tremendous amount of mobile ‘pre-shopping’ that drives transactions in other channels.” Her recommendations: ensure that your site is optimized for various browsers; outsource where possible; develop a mobile search strategy; and develop and incorporate multi-channel ROI metrics.

Stumbling blocks

L eslie Hand, research director for IDC Retail Insights, identifies two factors that continue to hang retailers up. One is the confusion over whether to launch an app or to create a mobile website, but the bigger stumbling block is determining the capital investment required to integrate mobile into the enterprise. While some smaller and mid-tier retailers have announced plans to buy a substantial number of mobile devices, most companies remain on the sidelines, voicing concerns about everything from security to whether the devices are retail-hardened and provide enough capabilities.

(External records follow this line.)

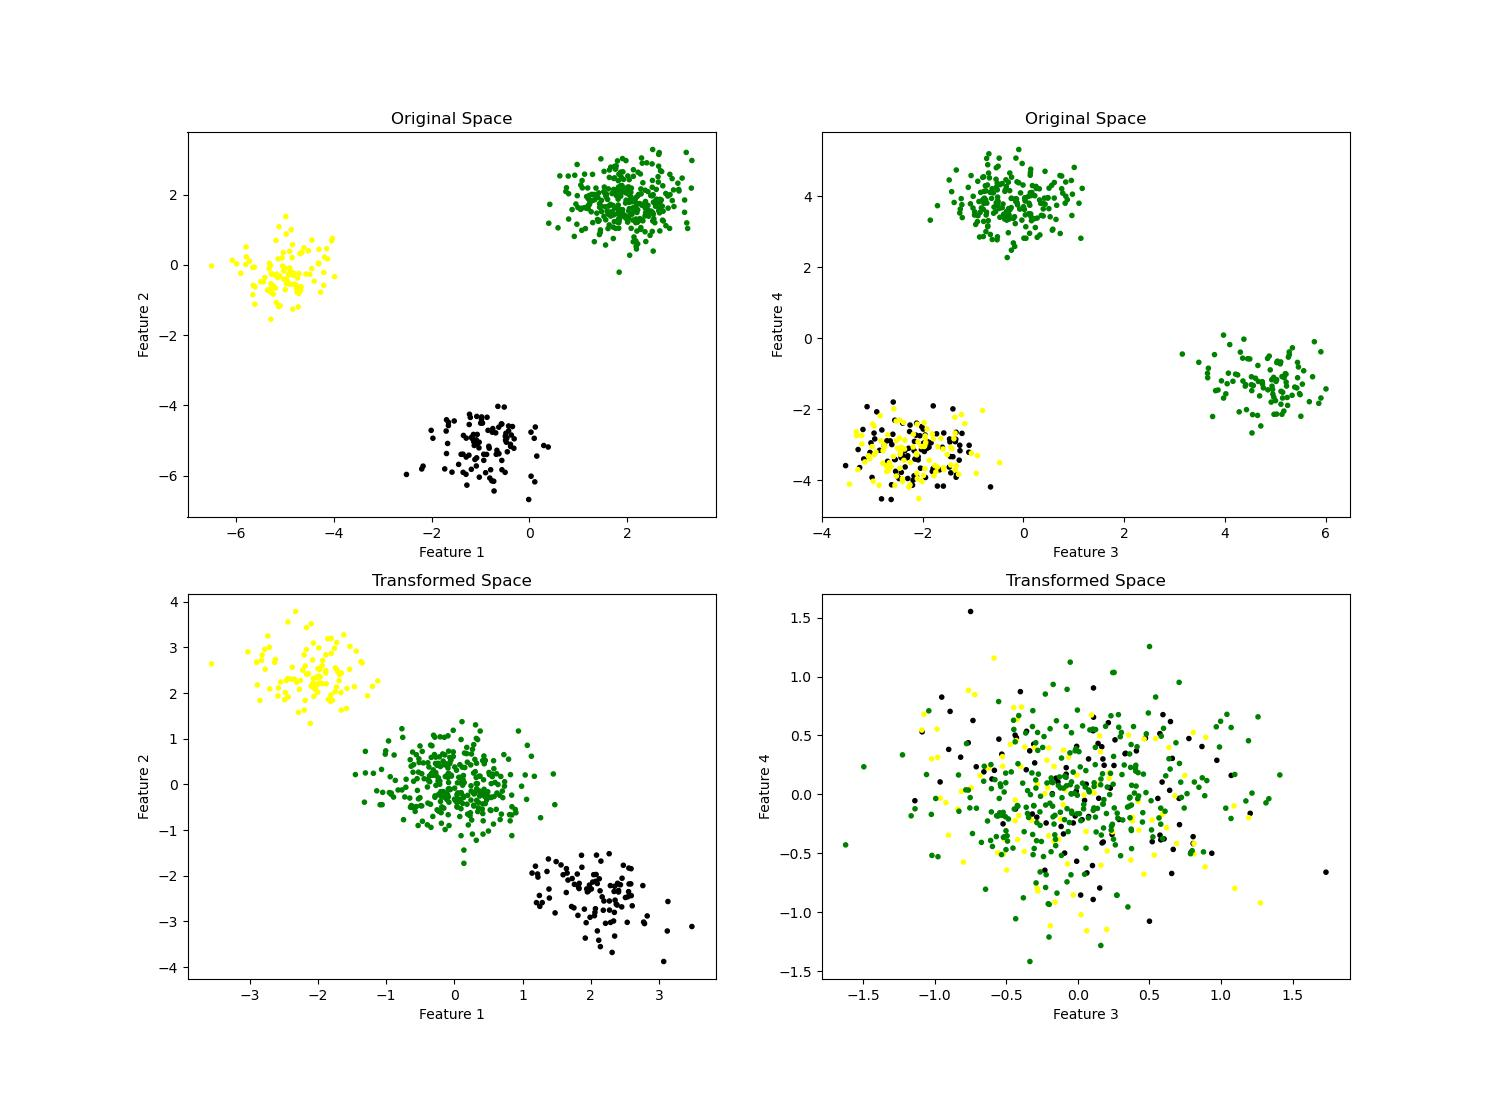
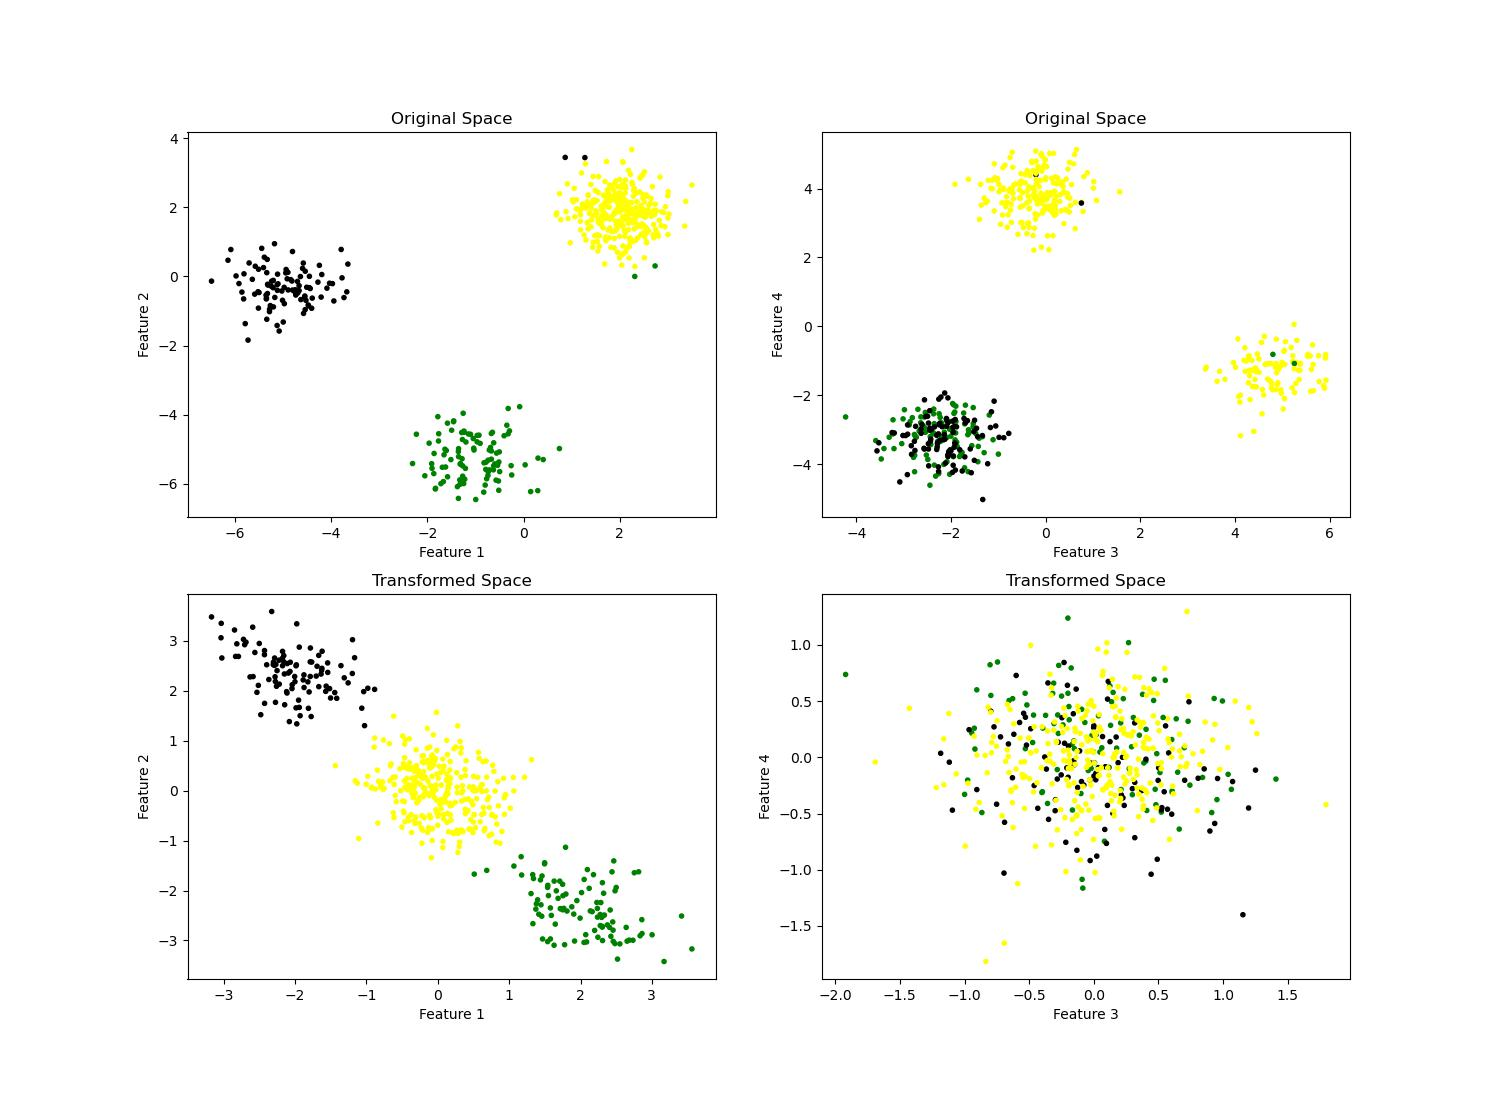
testing

diff --git a/MultiViewClusteringViaOrthogonalization/main_multiview.py b/MultiViewClusteringViaOrthogonalization/main_multiview.py
@@ -171,8 +171,8 @@ def mView_Clustering_via_Orthogonalization(DATA, alternatives, k, datatype):
 
 alternatives = 5 
 
-#DATA, k, datatype, imRow, imCol, imDim = generate_data(type= 'image') 				# 'image'
-DATA, k, datatype  = generate_data(type= '4-3-2') 									# '2-2-3', '4-3-2'
+DATA, k, datatype, imRow, imCol, imDim = generate_data(type= 'image') 				# 'image'
+#DATA, k, datatype  = generate_data(type= '4-3-2') 									# '2-2-3', '4-3-2'
 
 
 mView_Clustering_via_Orthogonalization(DATA, alternatives, k, datatype)
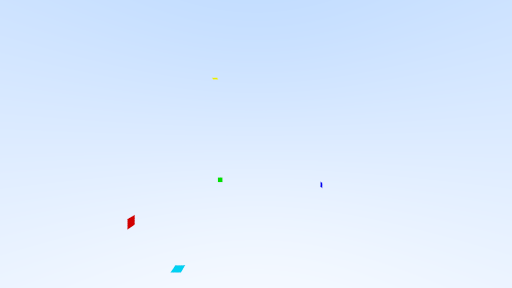
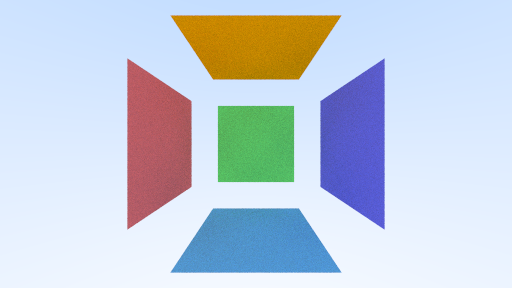
Quad size bug fix

diff --git a/src/hittable.hpp b/src/hittable.hpp
@@ -110,9 +110,10 @@ namespace art {
 	class Quad : public Hittable {
 	public:
 		Quad(const glm::vec3 &Q, const glm::vec3 &u, const glm::vec3 &v, Material *mat) : m_Q(Q), m_u(u), m_v(v), m_mat(mat) {
-			m_N = glm::normalize(glm::cross(u, v));
+			glm::vec3 n = glm::cross(u, v);
+			m_N = glm::normalize(n);
 			m_D = glm::dot(m_N, Q);
-			m_w = m_N / glm::dot(m_N, m_N);
+			m_w = n / glm::dot(n, n);
 		}
 
 		bool Hit(const Ray& r, Interval tSpan, HitInfo& hitInfo) const override {
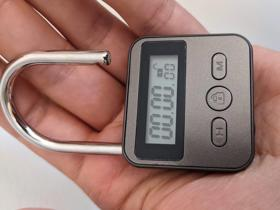
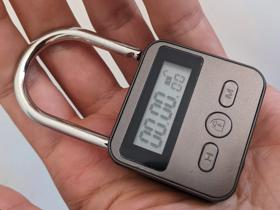
Improve chocolate images

diff --git a/preprocessing/gphotos/responsible-chocolate-eating.py b/preprocessing/gphotos/responsible-chocolate-eating.py
@@ -5,8 +5,11 @@ path = 'posts/responsible-chocolate-eating/'
 google_photo(f'{path}box', 'tq7MQTaq5WDvdFKIMlMofNRQmVM6HYP5uBLo1p1GujlrbrLYLdqcBxGyVohsb88gRRBxitVas-3SOImaEw',
     x=0, y=1150, width=2980, angle=0)
 
+google_photo(f'{path}open', 'IcbFOvxhXdMVrzF1nI0cP_m6OOvAMkPbofRRHt9IO34esOhppF3FJzEVTxXVW7hrRpcTXcfkquMru4pu0g',
+    x=1000, y=1020, width=2900, angle=75)
+
 google_photo(f'{path}closed', '2P_TK5milBaDaQK65j-aD4sldxosMVHdp2VR8D08WWysuXfoFdXyRMdKR3BWcYBzeK44FgVkVONF-gQK9w',
     x=0, y=200, width=3000, angle=0)
 
[1 lines of base64/hex data omitted]
-    x=0, y=400, width=3400, angle=90)
+google_photo(f'{path}usb', 'ppaO4cYrSrX1sNUxoyM1gjXQ02JIPHhH0jzSHEX_s24ui5T4lWIIeKQbeBDFPJz4DXNB5BlERhs2cQs4IA',
+    x=1650, y=2150, width=1500, angle=150)

diff --git a/content/posts/responsible-chocolate-eating/index.md b/content/posts/responsible-chocolate-eating/index.md
@@ -2,7 +2,7 @@
 title: 'Responsible Chocolate Eating'
 date: 2023-01-16
 author: 'Steven Baldasty'
-summary: 'How to limit daily junk food intake with a time release lock'
+summary: 'How to limit daily junkfood intake with a time release lock.'
 ---
 
 Commitment devices are tricks we can use to limit what choices we will have later. They can help us reach our goals when we think our willpower may fail. I wanted to share about a particular commitment device I use, because it works well for me and many people haven't heard of it.
@@ -12,9 +12,6 @@ I have no self restraint around eating chocolate. I usually eat any chocolate av
 {{< gallery >}}
   {{< image src="box.jpg" alt="Junk food" >}}
     Toolbox overflowing with Ferrero Rocher, Sanders Dark Chocolate Sea Salt Caramels, and Ghirardelli 72% Cacao Dark Chocolate Premium Baking Chips
-  {{< /image >}}
-  {{< image src="closed.jpg" alt="Closed time release lock" >}}
-    The lock charges over USB, but retains its charge well. It has a straightforward UI, remembers its last timer setting, and the beeping sounds it makes when opening and closing can be muted.
   {{< /image >}}
   {{< image src="open.jpg" alt="Time release lock" >}}
     The lock charges over USB, but retains its charge well. It has a straightforward UI, remembers its last timer setting, and the beeping sounds it makes when opening and closing can be muted.
@@ -30,5 +27,14 @@ You will need two things to get started.
 Put all your chocolate in the box. Every morning, enjoy picking from the box a reasonable amount of your most delicious chocolate to last the day, whatever "reasonable" looks like for you. Then lock the box. This is your commitment. I keep the timer set for twenty hours for some wiggle room, and that way it opens reliably while I am still sleeping.
 
 If you are like me, the chocolate you took from the box will disappear well before lunch. You may notice that cravings happen in the afternoon, if you are home. You may feel upset that your chocolate is not accessible to you. Try to take some deep breaths. Remember that your past self was just watching out for you, and did this to help you. Remember that in the morning you will get to pick out more chocolate to eat, and then you help your future self of that day in the exact same way your past self is helping you!
+
+{{< gallery >}}
+  {{< image src="closed.jpg" alt="Closed time release lock" >}}
+    The lock charges over USB, but retains its charge well. It has a straightforward UI, remembers its last timer setting, and the beeping sounds it makes when opening and closing can be muted.
+  {{< /image >}}
+  {{< image src="usb.jpg" alt="USB-B port" >}}
+    The lock charges over USB, but retains its charge well. It has a straightforward UI, remembers its last timer setting, and the beeping sounds it makes when opening and closing can be muted.
+  {{< /image >}}
+{{< /gallery >}}
 
 At some point though you will need to restock your box. Restocking is a disruption to your routine, and a period of vulnerability: whatever chocolate you buy will be accessible to you until your lock pops open. You may consider timing your shopping trip in such a way as to minimize your access to the chocolate. I personally just accept the possibility that I may eat too much on restocking days. Another reason I buy in bulk, besides cost savings, is that I need to restock far less often.

diff --git a/README.md b/README.md
@@ -1,17 +1,28 @@
-## Backlog
+## Expansion
 
-- Revisit chocolate post images
-- Rework chocolate post
-- Rework museum post
 - Write homepage
-- Post index iterate over children not pages
-- Figure out why page widths differ slightly
 - Write discussion for post index
-- Rip out ananke theme remnants
-- Learn about px versus pt, etc.
-- Make post dates look good when shrinking list
 - Argument map layout
+- Extended bio
+
+## Editing
+
+- Rework museum pictures
+- Rework chocolate post
+
+## Improvements
+
+- Make post dates look good when shrinking list
+- Figure out why page widths differ slightly
+- Wrap sidebar before wrapping post images
+- Site logo / favicon
+
+## Backend
+
+- Learn about px versus pt, etc.
 - Home should be index.md not _index.md
+- Rip out ananke theme remnants
+- Post index iterate over children not pages
 
 ## Done
 
@@ -32,3 +43,4 @@
 - Add styling for page titles
 - Reconsider image sizes: 286 width to match sidebar?
 - Try using pipelines for image processing
+- Revisit chocolate post images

“Retailers need more choices to feel comfortable with enterprise-scale deployments,” Hand says. “They’re accustomed to having devices that can be supported for a number of years. That may be less of a concern for smaller chains, but for larger retailers the prospect of issuing thousands of tablets and having to replace them frequently and upgrade them yearly is not feasible.”

A number of industry analysts and observers believe the ET1 tablet introduced last month by Motorola Solutions could be retailers’ device du jour in 2012. The 7-inch touchscreen tablet is built on the Android 2.3 OS and has a 1 GHz processor, 8GB of memory (expandable to 32GB), a rugged design, and long-life batteries that can be swapped out on the fly.

The price tag for the ET1 is roughly twice that of an iPad, but Motorola director of global product marketing Sheldon Safir insists that businesses will need to buy 40 percent fewer ET1s because of the way they’re built. The most compelling feature for retailers is likely to be the built-in RhoElements development platform that allows any existing applications running on Windows Mobile or Windows CE on Motorola Solutions mobile computers to migrate to the Android platform.

Real business value

W hat’s ahead for 2012? Ethan Whitehill, CEO of strategic design, branding and marketing services firm Two West, expects to see the hype give way to real business value.

“There are still a lot of questions to be answered, but there’s no refuting the fact that mobile now needs to be an integral part of the brand experience,” he says.

“The days of segmenting the business by stores, e-commerce, catalog and mobile are over. The consumer looks at your brand and sees
one retailer. If a retailer’s mindset is not in sync with the consumer, their days are numbered.”

To this point consumers have been relatively forgiving as they, too, familiarize themselves with the capabilities smartphones afford. But nearly all signs indicate that 2012 will mark the official end of mobile amnesty.